--- YOUR INSTRUCTIONS ---
Go line by line through the data and copy those with the word "seam".

Start of DATA SUPPLIED

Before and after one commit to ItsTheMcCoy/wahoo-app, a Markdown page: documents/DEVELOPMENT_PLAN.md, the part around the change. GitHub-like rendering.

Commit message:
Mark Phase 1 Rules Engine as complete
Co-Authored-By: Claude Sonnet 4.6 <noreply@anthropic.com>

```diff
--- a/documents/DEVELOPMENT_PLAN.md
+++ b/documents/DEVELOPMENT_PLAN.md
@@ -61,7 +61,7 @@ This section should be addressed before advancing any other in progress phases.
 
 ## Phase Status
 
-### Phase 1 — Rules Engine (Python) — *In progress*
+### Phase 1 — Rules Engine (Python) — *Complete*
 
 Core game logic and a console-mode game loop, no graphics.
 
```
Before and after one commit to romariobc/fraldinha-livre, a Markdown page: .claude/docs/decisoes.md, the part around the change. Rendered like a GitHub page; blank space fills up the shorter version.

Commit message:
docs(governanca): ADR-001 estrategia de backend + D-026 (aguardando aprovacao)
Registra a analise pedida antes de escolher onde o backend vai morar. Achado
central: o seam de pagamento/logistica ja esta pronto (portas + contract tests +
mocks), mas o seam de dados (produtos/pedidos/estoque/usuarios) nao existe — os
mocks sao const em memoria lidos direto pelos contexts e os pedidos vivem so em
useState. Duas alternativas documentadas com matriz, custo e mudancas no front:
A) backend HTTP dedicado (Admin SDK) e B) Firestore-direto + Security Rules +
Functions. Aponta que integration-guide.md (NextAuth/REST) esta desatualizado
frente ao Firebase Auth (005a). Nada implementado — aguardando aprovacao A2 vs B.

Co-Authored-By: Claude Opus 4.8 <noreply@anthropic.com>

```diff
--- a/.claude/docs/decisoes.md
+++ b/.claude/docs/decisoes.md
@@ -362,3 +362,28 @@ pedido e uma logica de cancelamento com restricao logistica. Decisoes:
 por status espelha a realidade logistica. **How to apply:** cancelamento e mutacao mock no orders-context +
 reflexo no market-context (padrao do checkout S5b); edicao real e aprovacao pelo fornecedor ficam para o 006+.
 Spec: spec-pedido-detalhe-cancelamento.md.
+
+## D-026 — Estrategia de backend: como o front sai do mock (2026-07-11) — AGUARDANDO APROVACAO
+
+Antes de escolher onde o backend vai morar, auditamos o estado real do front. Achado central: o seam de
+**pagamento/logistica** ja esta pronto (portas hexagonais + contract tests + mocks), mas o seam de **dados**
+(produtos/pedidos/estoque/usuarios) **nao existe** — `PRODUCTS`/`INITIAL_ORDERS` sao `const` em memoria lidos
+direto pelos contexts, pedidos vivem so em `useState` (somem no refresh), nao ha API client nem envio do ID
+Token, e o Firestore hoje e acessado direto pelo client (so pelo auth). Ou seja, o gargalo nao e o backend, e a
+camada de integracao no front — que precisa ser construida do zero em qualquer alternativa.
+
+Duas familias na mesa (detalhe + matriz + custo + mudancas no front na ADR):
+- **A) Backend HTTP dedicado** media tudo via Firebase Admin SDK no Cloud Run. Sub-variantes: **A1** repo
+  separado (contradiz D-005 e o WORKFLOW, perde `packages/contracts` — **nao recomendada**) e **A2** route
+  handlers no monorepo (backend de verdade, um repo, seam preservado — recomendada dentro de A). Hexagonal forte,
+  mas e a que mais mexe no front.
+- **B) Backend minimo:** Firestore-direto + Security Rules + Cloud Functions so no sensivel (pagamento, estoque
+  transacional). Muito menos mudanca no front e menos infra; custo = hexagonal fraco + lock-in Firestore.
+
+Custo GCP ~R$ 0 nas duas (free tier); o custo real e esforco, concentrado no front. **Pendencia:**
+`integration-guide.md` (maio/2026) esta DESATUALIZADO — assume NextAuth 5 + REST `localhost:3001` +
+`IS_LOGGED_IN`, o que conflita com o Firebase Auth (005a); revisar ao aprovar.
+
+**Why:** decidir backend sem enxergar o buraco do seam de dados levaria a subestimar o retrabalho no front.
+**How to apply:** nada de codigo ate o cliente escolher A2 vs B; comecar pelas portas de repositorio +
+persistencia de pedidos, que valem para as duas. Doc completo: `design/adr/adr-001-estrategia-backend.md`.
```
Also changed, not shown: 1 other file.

End of DATA SUPPLIED

--- SOLUTION TO THIS PROBLEM ---
central: o seam de pagamento/logistica ja esta pronto (portas + contract tests +
mocks), mas o seam de dados (produtos/pedidos/estoque/usuarios) nao existe — os
+Antes de escolher onde o backend vai morar, auditamos o estado real do front. Achado central: o seam de
+**pagamento/logistica** ja esta pronto (portas hexagonais + contract tests + mocks), mas o seam de **dados**
+  handlers no monorepo (backend de verdade, um repo, seam preservado — recomendada dentro de A). Hexagonal forte,
+**Why:** decidir backend sem enxergar o buraco do seam de dados levaria a subestimar o retrabalho no front.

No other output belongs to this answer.